I have to admit, while I found most of the advice in this book to be helpful for young women, I did have a few challenges as I read it.
The first is that while it does tell the reader over and again how much she should appreciate who she is, most of the photos show girls who look more like professional models than average teens. In addition, Earth girls are said to be "curvaceous" and "...tend to put on weight around the hips and butt." None of the girls photographed for Girlforce look like that.
As with all general quizzes, you tend to find yourself not always able to locate the right answer for you, so you end up choosing the best answer of those available, even when none of them truly apply. This can skew the results.

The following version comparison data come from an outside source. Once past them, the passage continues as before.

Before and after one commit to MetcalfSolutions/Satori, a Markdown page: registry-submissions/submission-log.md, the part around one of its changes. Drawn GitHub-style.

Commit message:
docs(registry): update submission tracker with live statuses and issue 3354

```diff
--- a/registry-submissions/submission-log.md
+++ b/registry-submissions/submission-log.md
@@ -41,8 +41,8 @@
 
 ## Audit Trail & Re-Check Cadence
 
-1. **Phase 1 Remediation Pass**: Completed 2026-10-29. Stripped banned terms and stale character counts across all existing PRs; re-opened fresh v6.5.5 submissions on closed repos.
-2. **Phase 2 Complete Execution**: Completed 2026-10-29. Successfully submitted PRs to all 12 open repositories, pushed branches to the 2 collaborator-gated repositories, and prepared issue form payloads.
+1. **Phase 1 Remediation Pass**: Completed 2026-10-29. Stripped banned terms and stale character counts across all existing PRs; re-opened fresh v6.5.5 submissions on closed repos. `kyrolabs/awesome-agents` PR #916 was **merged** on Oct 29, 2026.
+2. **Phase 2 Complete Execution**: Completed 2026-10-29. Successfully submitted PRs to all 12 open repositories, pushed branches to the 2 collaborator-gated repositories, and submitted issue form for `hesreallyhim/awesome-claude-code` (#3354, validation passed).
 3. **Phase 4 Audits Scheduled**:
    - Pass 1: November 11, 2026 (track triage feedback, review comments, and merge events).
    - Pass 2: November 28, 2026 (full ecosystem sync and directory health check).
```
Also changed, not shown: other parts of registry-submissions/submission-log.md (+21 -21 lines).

And for those who don't land completely in one Body Type, it can be challenging to know which Body Type specfic advice to follow because different Body Types, according to this book, should avoid certain things or use them moderately, whereas others should use them more liberally.
This reader would have liked to have seen a bit more information on how certain foods interact with specific Body Types and meditation, along with a few more examples of creative visualization.
Girlforce interested me enough that I wandered out to do a bit of additional research about Ayurveda. What I found at www.ayurveda.com is that this philosophy believes "...the entire cosmos is the interplay of the energies of the five great elements--Space, Air, Fire, Water and Earth." Why the other two elements are not included in Girlforce, is not explained.
Overall, Girlforce by Nikki Goldstein will appeal to its target market. A healthy diet, regular exercise, and stress management are good for everyone, not just teens. By encouraging young women to get into this type of daily routine earlier in life, they will have an advantage over those who wait until they are much older to make such lifestyle changes.
Title: Girlforce: A Girls' Guide to the Body and Soul
Author: Nikki Goldstein
Publisher: Bloomsbury U.S.A.
SRP: $14.99 (U.S.)